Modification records

┏━━

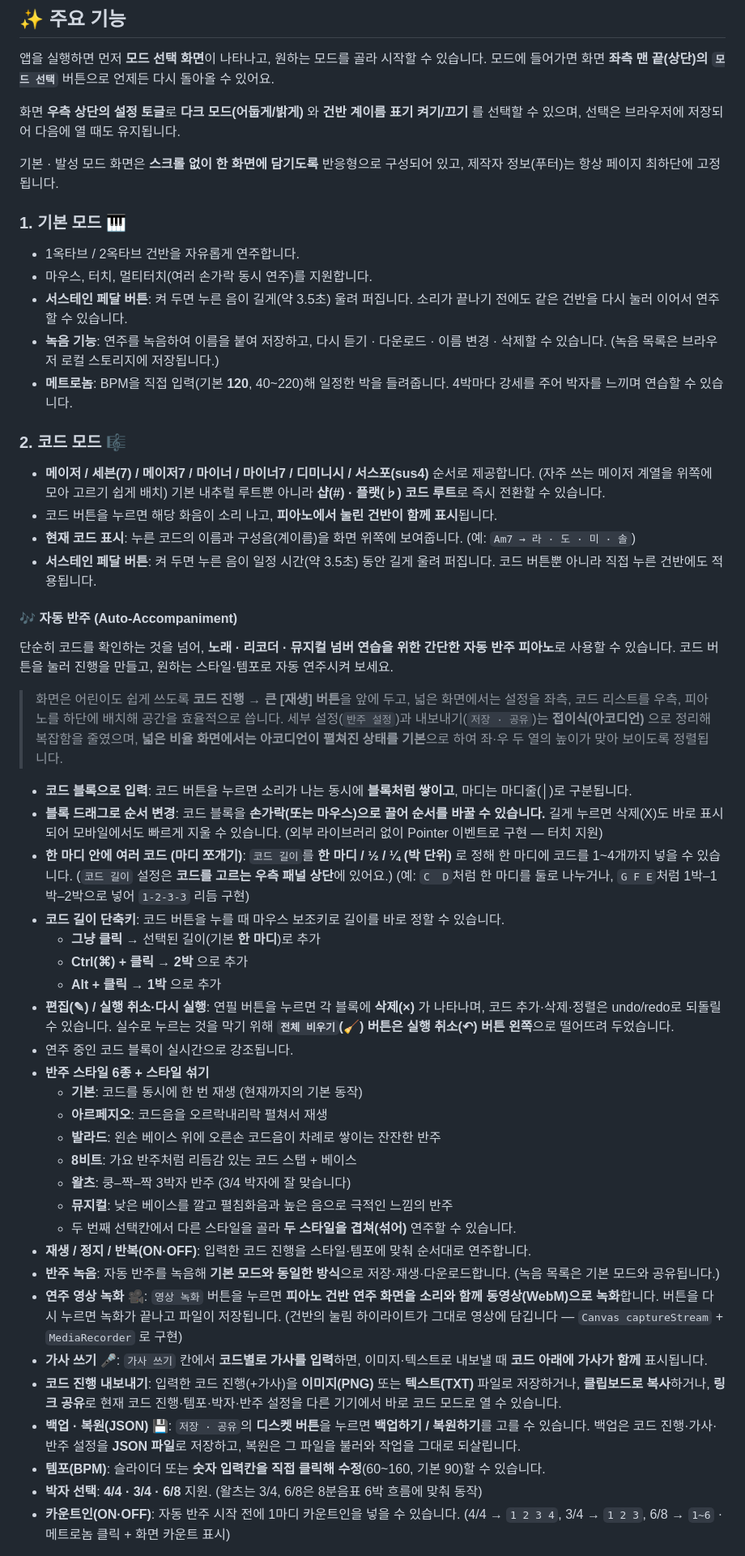
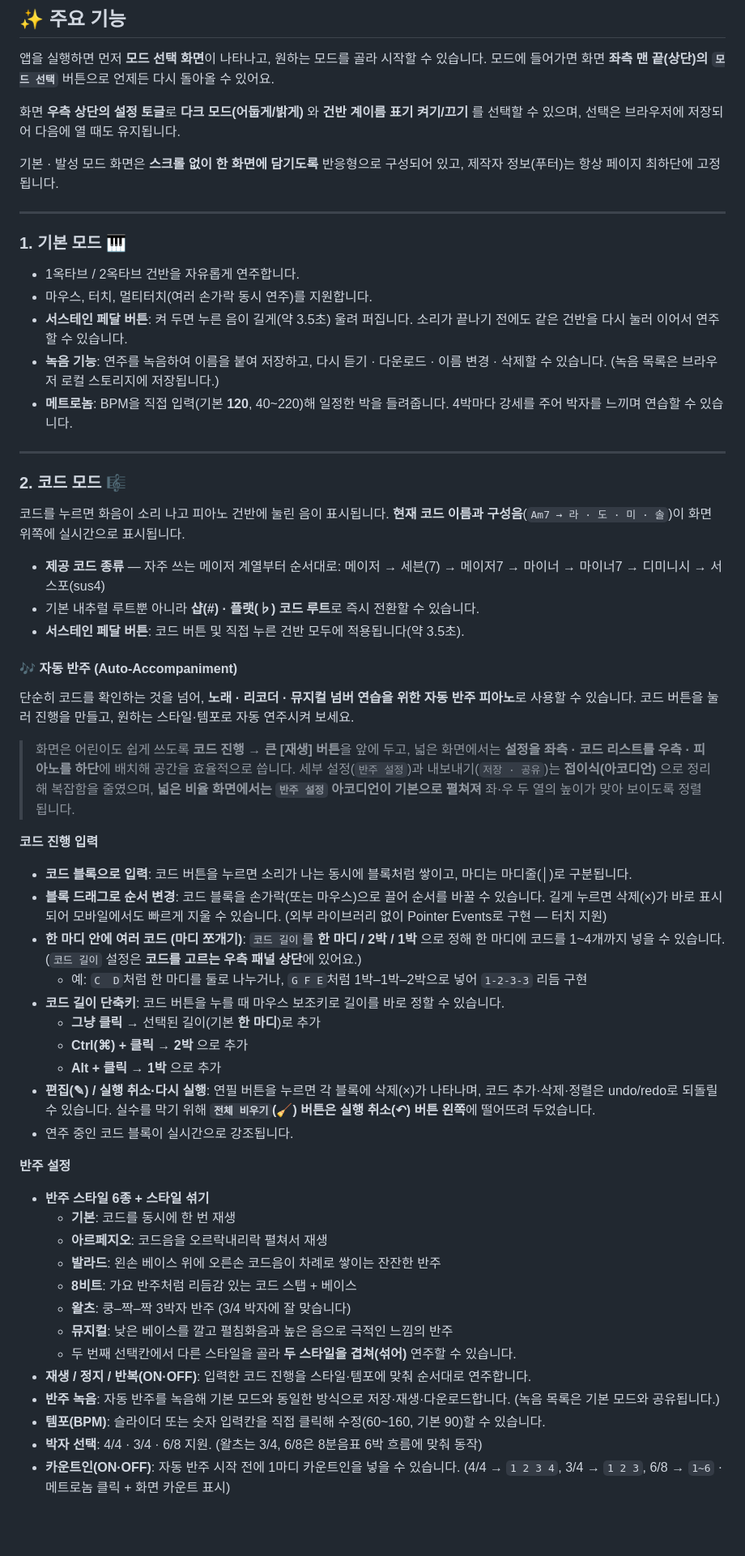
Before and after one commit to chichiboo123/easypiano, a Markdown page: README.md, the part around one of its changes. Shown at 81% size. Rendered like a GitHub page; blank space fills up the shorter version.

Commit message:
docs: comprehensive README update reflecting all current features
- Restructure sections with horizontal rules for clarity
- Split Web APIs into a dedicated table by API name
- Clarify '반주 설정' accordion is the one that opens by default on wide screens
- Group chord mode content under clear sub-headings (입력 / 반주 설정 / 가사·내보내기·백업)
- Describe 키코드 먼저듣기 as always-on (no toggle) in vocal mode
- Improve vocal mode description: compact 2-column grid, single-line guide
- Minor wording polish throughout

Co-Authored-By: Claude Sonnet 4.6 <noreply@anthropic.com>
Claude-Session: https://claude.ai/code/session_018HcwJgmaDxuKgVfHUFKhEV

```diff
--- a/README.md
+++ b/README.md
@@ -18,7 +18,10 @@
 기본 · 발성 모드 화면은 **스크롤 없이 한 화면에 담기도록** 반응형으로 구성되어 있고,
 제작자 정보(푸터)는 항상 페이지 최하단에 고정됩니다.
 
+---
+
 ### 1. 기본 모드 🎹
+
 - 1옥타브 / 2옥타브 건반을 자유롭게 연주합니다.
 - 마우스, 터치, 멀티터치(여러 손가락 동시 연주)를 지원합니다.
 - **서스테인 페달 버튼**: 켜 두면 누른 음이 길게(약 3.5초) 울려 퍼집니다.
@@ -28,41 +31,51 @@
 - **메트로놈**: BPM을 직접 입력(기본 **120**, 40~220)해 일정한 박을 들려줍니다.
   4박마다 강세를 주어 박자를 느끼며 연습할 수 있습니다.
 
+---
+
 ### 2. 코드 모드 🎼
-- **메이저 / 세븐(7) / 메이저7 / 마이너 / 마이너7 / 디미니시 / 서스포(sus4)** 순서로 제공합니다.
-  (자주 쓰는 메이저 계열을 위쪽에 모아 고르기 쉽게 배치)
-  기본 내추럴 루트뿐 아니라 **샵(#) · 플랫(♭) 코드 루트**로 즉시 전환할 수 있습니다.
-- 코드 버튼을 누르면 해당 화음이 소리 나고, **피아노에서 눌린 건반이 함께 표시**됩니다.
-- **현재 코드 표시**: 누른 코드의 이름과 구성음(계이름)을 화면 위쪽에 보여줍니다.
-  (예: `Am7 → 라 · 도 · 미 · 솔`)
-- **서스테인 페달 버튼**: 켜 두면 누른 음이 일정 시간(약 3.5초) 동안 길게 울려 퍼집니다.
-  코드 버튼뿐 아니라 직접 누른 건반에도 적용됩니다.
+
+코드를 누르면 화음이 소리 나고 피아노 건반에 눌린 음이 표시됩니다.
+**현재 코드 이름과 구성음**(`Am7 → 라 · 도 · 미 · 솔`)이 화면 위쪽에 실시간으로 표시됩니다.
+
+- **제공 코드 종류** — 자주 쓰는 메이저 계열부터 순서대로:
+  메이저 → 세븐(7) → 메이저7 → 마이너 → 마이너7 → 디미니시 → 서스포(sus4)
+- 기본 내추럴 루트뿐 아니라 **샵(#) · 플랫(♭) 코드 루트**로 즉시 전환할 수 있습니다.
+- **서스테인 페달 버튼**: 코드 버튼 및 직접 누른 건반 모두에 적용됩니다(약 3.5초).
 
 #### 🎶 자동 반주 (Auto-Accompaniment)
-단순히 코드를 확인하는 것을 넘어, **노래 · 리코더 · 뮤지컬 넘버 연습을 위한 간단한 자동 반주 피아노**로
+
+단순히 코드를 확인하는 것을 넘어, **노래 · 리코더 · 뮤지컬 넘버 연습을 위한 자동 반주 피아노**로
 사용할 수 있습니다. 코드 버튼을 눌러 진행을 만들고, 원하는 스타일·템포로 자동 연주시켜 보세요.
 
 > 화면은 어린이도 쉽게 쓰도록 **코드 진행 → 큰 [재생] 버튼**을 앞에 두고,
-> 넓은 화면에서는 설정을 좌측, 코드 리스트를 우측, 피아노를 하단에 배치해 공간을 효율적으로 씁니다.
+> 넓은 화면에서는 **설정을 좌측 · 코드 리스트를 우측 · 피아노를 하단**에 배치해 공간을 효율적으로 씁니다.
 > 세부 설정(`반주 설정`)과 내보내기(`저장 · 공유`)는 **접이식(아코디언)** 으로 정리해 복잡함을 줄였으며,
-> **넓은 비율 화면에서는 아코디언이 펼쳐진 상태를 기본**으로 하여 좌·우 두 열의 높이가 맞아 보이도록 정렬됩니다.
+> **넓은 비율 화면에서는 `반주 설정` 아코디언이 기본으로 펼쳐져** 좌·우 두 열의 높이가 맞아 보이도록 정렬됩니다.
 
-- **코드 블록으로 입력**: 코드 버튼을 누르면 소리가 나는 동시에 **블록처럼 쌓이고**, 마디는 마디줄(│)로 구분됩니다.
-- **블록 드래그로 순서 변경**: 코드 블록을 **손가락(또는 마우스)으로 끌어 순서를 바꿀 수 있습니다.**
-  길게 누르면 삭제(X)도 바로 표시되어 모바일에서도 빠르게 지울 수 있습니다.
-  (외부 라이브러리 없이 Pointer 이벤트로 구현 — 터치 지원)
-- **한 마디 안에 여러 코드 (마디 쪼개기)**: `코드 길이`를 **한 마디 / ½ / ¼ (박 단위)** 로 정해
-  한 마디에 코드를 1~4개까지 넣을 수 있습니다. (`코드 길이` 설정은 **코드를 고르는 우측 패널 상단**에 있어요.)
-  (예: `C  D`처럼 한 마디를 둘로 나누거나, `G F E`처럼 1박–1박–2박으로 넣어 `1-2-3-3` 리듬 구현)
+**코드 진행 입력**
+
+- **코드 블록으로 입력**: 코드 버튼을 누르면 소리가 나는 동시에 블록처럼 쌓이고, 마디는 마디줄(│)로 구분됩니다.
+- **블록 드래그로 순서 변경**: 코드 블록을 손가락(또는 마우스)으로 끌어 순서를 바꿀 수 있습니다.
+  길게 누르면 삭제(×)가 바로 표시되어 모바일에서도 빠르게 지울 수 있습니다.
+  (외부 라이브러리 없이 Pointer Events로 구현 — 터치 지원)
+- **한 마디 안에 여러 코드 (마디 쪼개기)**: `코드 길이`를 **한 마디 / 2박 / 1박** 으로 정해
+  한 마디에 코드를 1~4개까지 넣을 수 있습니다.
+  (`코드 길이` 설정은 **코드를 고르는 우측 패널 상단**에 있어요.)
+  - 예: `C  D`처럼 한 마디를 둘로 나누거나, `G F E`처럼 1박–1박–2박으로 넣어 `1-2-3-3` 리듬 구현
 - **코드 길이 단축키**: 코드 버튼을 누를 때 마우스 보조키로 길이를 바로 정할 수 있습니다.
   - **그냥 클릭** → 선택된 길이(기본 **한 마디**)로 추가
   - **Ctrl(⌘) + 클릭** → **2박** 으로 추가
   - **Alt + 클릭** → **1박** 으로 추가
-- **편집(✎) / 실행 취소·다시 실행**: 연필 버튼을 누르면 각 블록에 **삭제(×)** 가 나타나며, 코드 추가·삭제·정렬은 undo/redo로 되돌릴 수 있습니다.
-  실수로 누르는 것을 막기 위해 **`전체 비우기`(🧹) 버튼은 실행 취소(↶) 버튼 왼쪽**으로 떨어뜨려 두었습니다.
+- **편집(✎) / 실행 취소·다시 실행**: 연필 버튼을 누르면 각 블록에 삭제(×)가 나타나며,
+  코드 추가·삭제·정렬은 undo/redo로 되돌릴 수 있습니다.
+  실수를 막기 위해 **`전체 비우기`(🧹) 버튼은 실행 취소(↶) 버튼 왼쪽**에 떨어뜨려 두었습니다.
 - 연주 중인 코드 블록이 실시간으로 강조됩니다.
+
+**반주 설정**
+
 - **반주 스타일 6종 + 스타일 섞기**
-  - **기본**: 코드를 동시에 한 번 재생 (현재까지의 기본 동작)
+  - **기본**: 코드를 동시에 한 번 재생
   - **아르페지오**: 코드음을 오르락내리락 펼쳐서 재생
   - **발라드**: 왼손 베이스 위에 오른손 코드음이 차례로 쌓이는 잔잔한 반주
   - **8비트**: 가요 반주처럼 리듬감 있는 코드 스탭 + 베이스
@@ -70,17 +83,10 @@
   - **뮤지컬**: 낮은 베이스를 깔고 펼침화음과 높은 음으로 극적인 느낌의 반주
   - 두 번째 선택칸에서 다른 스타일을 골라 **두 스타일을 겹쳐(섞어)** 연주할 수 있습니다.
 - **재생 / 정지 / 반복(ON·OFF)**: 입력한 코드 진행을 스타일·템포에 맞춰 순서대로 연주합니다.
-- **반주 녹음**: 자동 반주를 녹음해 **기본 모드와 동일한 방식**으로 저장·재생·다운로드합니다.
+- **반주 녹음**: 자동 반주를 녹음해 기본 모드와 동일한 방식으로 저장·재생·다운로드합니다.
   (녹음 목록은 기본 모드와 공유됩니다.)
-- **연주 영상 녹화** 🎥: `영상 녹화` 버튼을 누르면 **피아노 건반 연주 화면을 소리와 함께 동영상(WebM)으로 녹화**합니다.
-  버튼을 다시 누르면 녹화가 끝나고 파일이 저장됩니다. (건반의 눌림 하이라이트가 그대로 영상에 담깁니다 — `Canvas captureStream` + `MediaRecorder` 로 구현)
-- **가사 쓰기** 🎤: `가사 쓰기` 칸에서 **코드별로 가사를 입력**하면, 이미지·텍스트로 내보낼 때 **코드 아래에 가사가 함께** 표시됩니다.
-- **코드 진행 내보내기**: 입력한 코드 진행(+가사)을 **이미지(PNG)** 또는 **텍스트(TXT)** 파일로 저장하거나,
-  **클립보드로 복사**하거나, **링크 공유**로 현재 코드 진행·템포·박자·반주 설정을 다른 기기에서 바로 코드 모드로 열 수 있습니다.
-- **백업 · 복원(JSON)** 💾: `저장 · 공유`의 **디스켓 버튼**을 누르면 **백업하기 / 복원하기**를 고를 수 있습니다.
-  백업은 코드 진행·가사·반주 설정을 **JSON 파일**로 저장하고, 복원은 그 파일을 불러와 작업을 그대로 되살립니다.
-- **템포(BPM)**: 슬라이더 또는 **숫자 입력칸을 직접 클릭해 수정**(60~160, 기본 90)할 수 있습니다.
-- **박자 선택**: **4/4 · 3/4 · 6/8** 지원. (왈츠는 3/4, 6/8은 8분음표 6박 흐름에 맞춰 동작)
+- **템포(BPM)**: 슬라이더 또는 숫자 입력칸을 직접 클릭해 수정(60~160, 기본 90)할 수 있습니다.
+- **박자 선택**: 4/4 · 3/4 · 6/8 지원. (왈츠는 3/4, 6/8은 8분음표 6박 흐름에 맞춰 동작)
 - **카운트인(ON·OFF)**: 자동 반주 시작 전에 1마디 카운트인을 넣을 수 있습니다.
   (4/4 → `1 2 3 4`, 3/4 → `1 2 3`, 6/8 → `1~6` · 메트로놈 클릭 + 화면 카운트 표시)
 
```
Also changed, not shown: other parts of README.md (+42 -10 lines).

┗━━

> **PROBLEM TO WORK ON**
Repeat exactly and only the lines from the start of the data above through the line that holds "Co-Authored-By: Claude Sonnet", inclusive. Pictures do not belong in the copy.

> **OUTPUT FOR THIS EXERCISE**
Before and after one commit to chichiboo123/easypiano, a Markdown page: README.md, the part around one of its changes. Shown at 81% size. Rendered like a GitHub page; blank space fills up the shorter version.

Commit message:
docs: comprehensive README update reflecting all current features
- Restructure sections with horizontal rules for clarity
- Split Web APIs into a dedicated table by API name
- Clarify '반주 설정' accordion is the one that opens by default on wide screens
- Group chord mode content under clear sub-headings (입력 / 반주 설정 / 가사·내보내기·백업)
- Describe 키코드 먼저듣기 as always-on (no toggle) in vocal mode
- Improve vocal mode description: compact 2-column grid, single-line guide
- Minor wording polish throughout

Co-Authored-By: Claude Sonnet 4.6 <noreply@anthropic.com>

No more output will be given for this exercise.